"To get the money that we would need, [would require] an eight per cent across the board budget cut to all departments and units. Given our obligations to current staff, I don't think it's physically possible and it's certainly not academically possible."

If the board says no to any new deficits, the question becomes what can McGill cut and which of its structural deficits should it address first.

Shapiro says that recent planning efforts at the University from 1991's Task Force Report on Priorities to a much more recent brainstorming exercise involving members of Senate and the Board of Governors "has yielded an odd kind of consensus."

The University community, says Shapiro, "wants McGill to be very much like it is now the same size, the same focus on research, the same sorts of programs. There is very little interest in any other model. What we like is apparently what we are.

"The reason I describe it as odd is that it's not in fact clear that it's available to us as an option. We have a vision for what we want to be, but we haven't amassed the resources. It's a miracle that we've managed to do so well so far, but there is a gap between what we want to be and what we're able to accomplish and its getting bigger."

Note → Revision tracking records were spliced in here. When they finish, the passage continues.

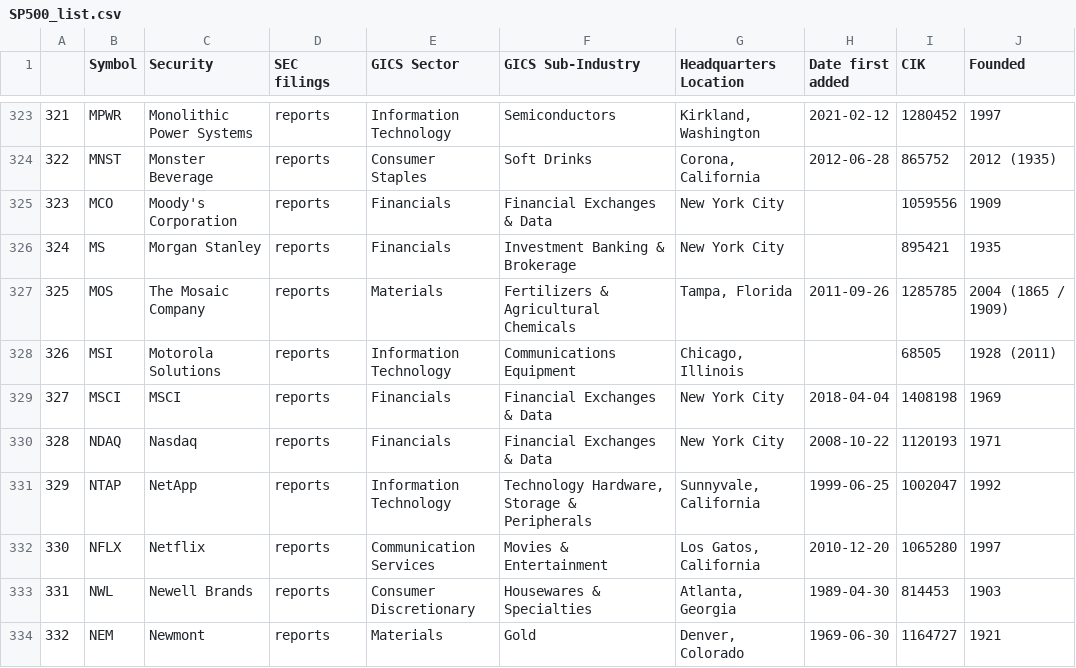
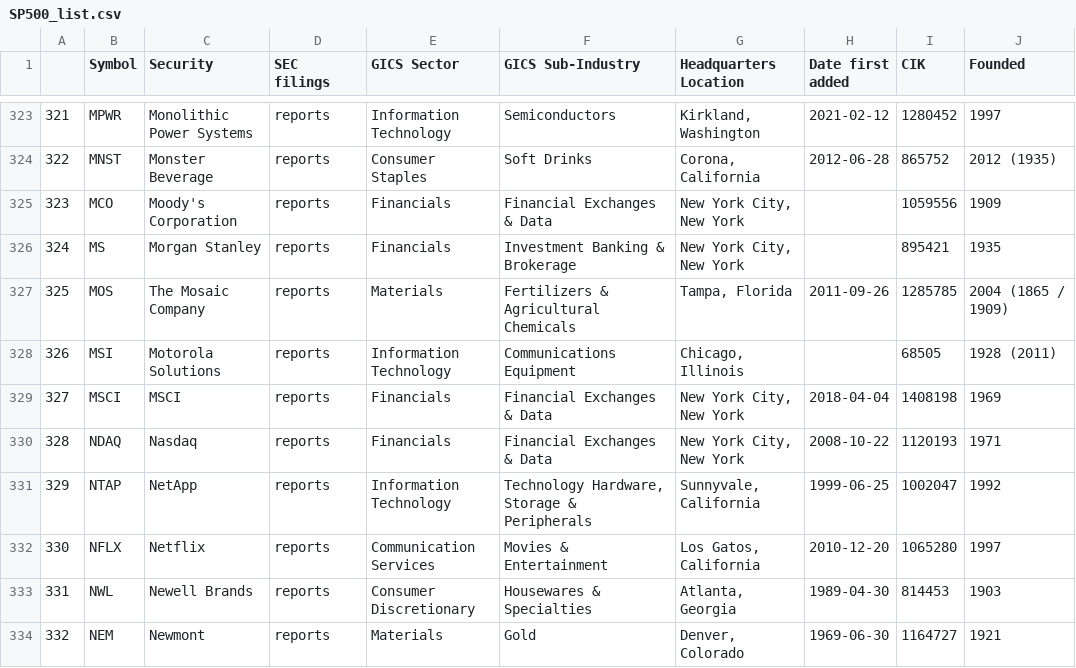
Before and after one commit to salylgw/gammath_spot, a CSV file: SP500_list.csv, drawn as a sheet; only a part is shown, gaps mark what is left out; the diff covers the shown part only; the diff names each change by its address in the sheet, - before the commit and + after, or states it on an @@ line.

Commit message:
Updated S&P500 list
Signed-off-by: Salyl Bhagwat <salylsb@gmail.com>

```diff
--- a/SP500_list.csv
+++ b/SP500_list.csv
-G325:G326 (Headquarters Location): New York City
+G325:G326 (Headquarters Location): New York City, New York
-G329:G330 (Headquarters Location): New York City
+G329:G330 (Headquarters Location): New York City, New York
```
Also changed, not shown: 1 added row, 1 removed row, 44 edited cells and row numbers in column A elsewhere in this file, SP500_SEC_PES.csv, watch_list.csv, 1 other file.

Shapiro's view, which he acknowledged is "incredibly unpopular" in some quarters, is that there are only two viable areas from which McGill can draw significant new funds. Either the government begins to pump more money into its universities or students have to pay higher tuition fees.

To students who argue against that last point, Shapiro said, that if McGill does become a less able university due to a lack of resources, students will be the ones to suffer.

"If you received [your education] for nothing, you still wouldn't be getting your money's worth." In an increasingly global environment, "students have to compete against the best in the world now. We have to prepare people to compete effectively."

If no new money is found, "then there are only two options available in my point of view. Either we say mediocrity is fine or we completely transform the University into something that has no relation to its own history." A smaller, more focused place presumably. The sort of McGill we don't seem to want.